- What is being asked
Copy out each line of the data below in which "shown" appears.

+ + + +

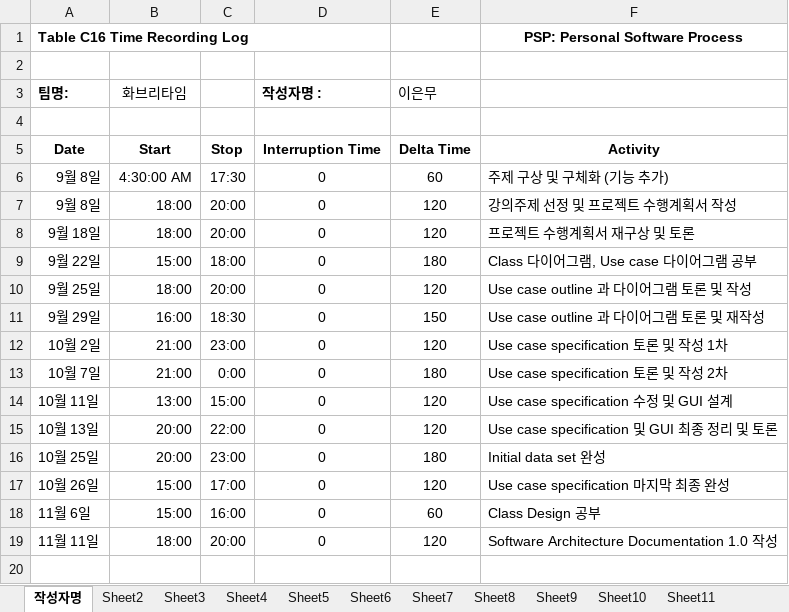
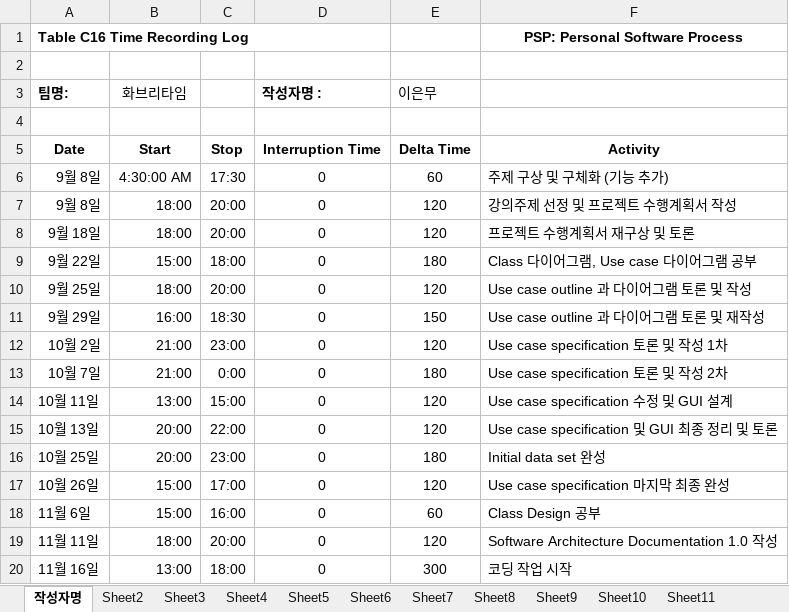
Before and after one commit to jisukim97/ChemicalManagementApplication, an Excel workbook: PSP/20140909 이은무 PSP.xlsx, sheet 작성자명, drawn as a sheet; values as stored, in another font and other column widths than the file's, no borders; the diff names each change by its address in the sheet, - before the commit and + after, or states it on an @@ line.

Commit message:
PSP update

```diff
--- a/PSP/20140909 이은무 PSP.xlsx (sheet 작성자명)
+++ b/PSP/20140909 이은무 PSP.xlsx (sheet 작성자명)
+row 20: 11월 16일 | 13:00 | 18:00 | 0 | 300 | 코딩 작업 시작
```
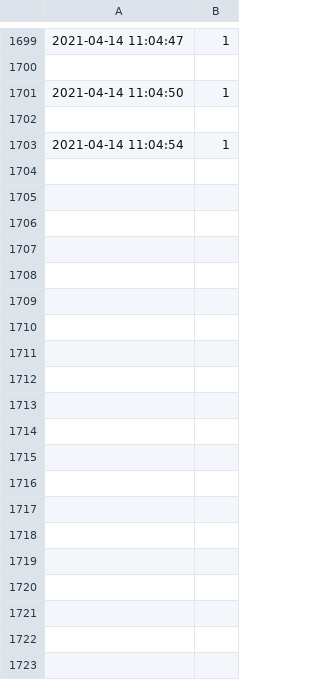
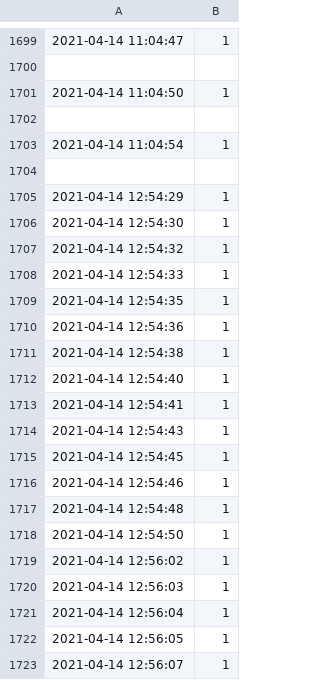
Before and after one commit to OleJonas/Got-Your-Back, a CSV file: classifications/classifications.csv, drawn as a sheet; only a part is shown, gaps mark what is left out; the diff covers the shown part only.

```diff
--- a/classifications/classifications.csv
+++ b/classifications/classifications.csv
@@ -1703 +1703,21 @@
 2021-04-14 11:04:54,1
+
+2021-04-14 12:54:29,1
+2021-04-14 12:54:30,1
+2021-04-14 12:54:32,1
+2021-04-14 12:54:33,1
+2021-04-14 12:54:35,1
+2021-04-14 12:54:36,1
+2021-04-14 12:54:38,1
+2021-04-14 12:54:40,1
+2021-04-14 12:54:41,1
+2021-04-14 12:54:43,1
+2021-04-14 12:54:45,1
+2021-04-14 12:54:46,1
+2021-04-14 12:54:48,1
+2021-04-14 12:54:50,1
+2021-04-14 12:56:02,1
+2021-04-14 12:56:03,1
+2021-04-14 12:56:04,1
+2021-04-14 12:56:05,1
+2021-04-14 12:56:07,1
```
Also changed, not shown: 19 added rows elsewhere in this file, 3 other files.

+ + + +

- Task output
Before and after one commit to OleJonas/Got-Your-Back, a CSV file: classifications/classifications.csv, drawn as a sheet; only a part is shown, gaps mark what is left out; the diff covers the shown part only.
Also changed, not shown: 19 added rows elsewhere in this file, 3 other files.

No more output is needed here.